The fashion division of Victorinox AG has appointed London-based designer Christopher Raeburn artistic director. In this new role, Raeburn will provide design ideas and inspiration for the entire range of Victorinox apparel.
This story first appeared in the January 3, 2013 issue of WWD. Subscribe Today.
“Christopher will be able to focus a creative eye on the full cycle, from mood board to the retail experience, benefiting the design and marketing teams with which he will be working very closely to improve the perception and performance of the collection,” said Joachim Beer, president of global fashion at Switzerland-based Victorinox.
Raeburn will continue to design his own Christopher Raeburn label, launched in 2008, which incorporates reappropriated military fabrics into men’s and women’s garments.
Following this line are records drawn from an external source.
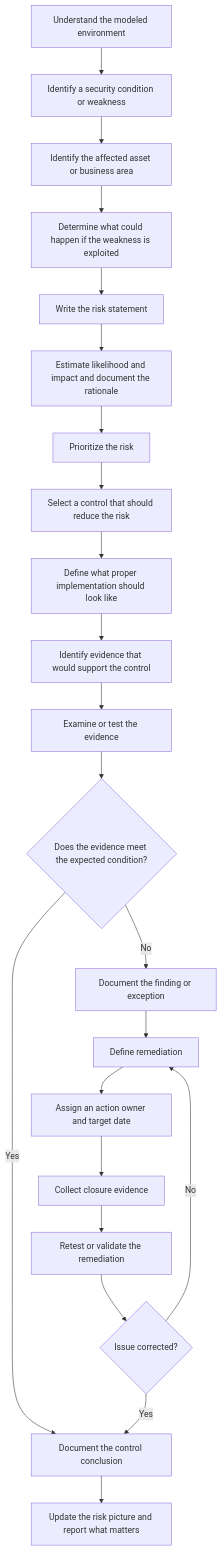
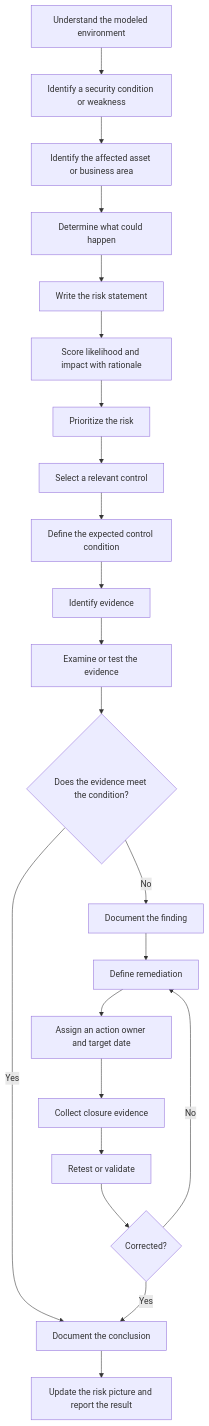
One commit to mcoza/Federal-Zero-Trust-GRC-Portfolio changed the diagram in README.md. Above: the diagram before and after it, drawn with Mermaid. The commit also changed other lines of this file, not shown here.

````diff
--- a/README.md
+++ b/README.md
@@ -44,24 +25,24 @@
 ```mermaid
 flowchart TD
     A[Understand the modeled environment] --> B[Identify a security condition or weakness]
     B --> C[Identify the affected asset or business area]
-    C --> D[Determine what could happen if the weakness is exploited]
+    C --> D[Determine what could happen]
     D --> E[Write the risk statement]
-    E --> F[Estimate likelihood and impact and document the rationale]
+    E --> F[Score likelihood and impact with rationale]
     F --> G[Prioritize the risk]
-    G --> H[Select a control that should reduce the risk]
-    H --> I[Define what proper implementation should look like]
-    I --> J[Identify evidence that would support the control]
+    G --> H[Select a relevant control]
+    H --> I[Define the expected control condition]
+    I --> J[Identify evidence]
     J --> K[Examine or test the evidence]
-    K --> L{Does the evidence meet the expected condition?}
-    L -->|Yes| M[Document the control conclusion]
-    L -->|No| N[Document the finding or exception]
+    K --> L{Does the evidence meet the condition?}
+    L -->|Yes| M[Document the conclusion]
+    L -->|No| N[Document the finding]
     N --> O[Define remediation]
     O --> P[Assign an action owner and target date]
     P --> Q[Collect closure evidence]
-    Q --> R[Retest or validate the remediation]
-    R --> S{Issue corrected?}
+    Q --> R[Retest or validate]
+    R --> S{Corrected?}
     S -->|Yes| M
     S -->|No| O
-    M --> T[Update the risk picture and report what matters]
+    M --> T[Update the risk picture and report the result]
 ```
````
Manufactured in Raeburn’s small East End production facility, the line is carried at Barneys New York, Harvey Nichols, Liberty of London, Isetan and United Arrows.
The designer’s relationship with Victorinox extends back to a fall 2011 capsule collection he created for the brand, dubbed “Remade in Switzerland” and fashioned from surplus Swiss military fabrics. He later designed three additional capsule collections for Victorinox under the Protect label.
“I see a great opportunity to push Victorinox fashion to the next level and I am looking forward to bringing my aesthetic and experience into the main collection,” said Raeburn. The 30-year-old designer won the British Fashion Award for emerging talent in men’s wear in 2011.
While Raeburn will play a key role in shaping the design vision for Victorinox apparel, the company’s design team, based in New York, will continue to report to Joel Tirinanzi, vice president of design. Raeburn reports to Beer and will work with the design team via daily communications and frequent trips from London.
The fashion division accounts for 7 percent of sales at Victorinox AG. Swiss Army knives account for 35 percent, household and professional cutlery for 20 percent, timepieces for 18 percent, travel gear for 14 percent and fragrances for 6 percent. All categories are directly operated by Victorinox AG apart from travel gear, which is licensed to St. Louis-based TRG Group.
About 90 percent of Victorinox apparel sales is in men’s and 10 percent in women’s. Key wholesale partners include Nordstrom, Bloomingdale’s and Lord & Taylor.
Victorinox operates eight full-price retail stores and two outlets in North America. This year, the brand will open outlets in San Marcos, Tex., Seattle and Toronto, as well as one full-price store in the Mall of America in Minneapolis. The company also operates units in London, Geneva, Düsseldorf, Tokyo, Hong Kong, Shanghai, Paris and Heidelberg, Germany.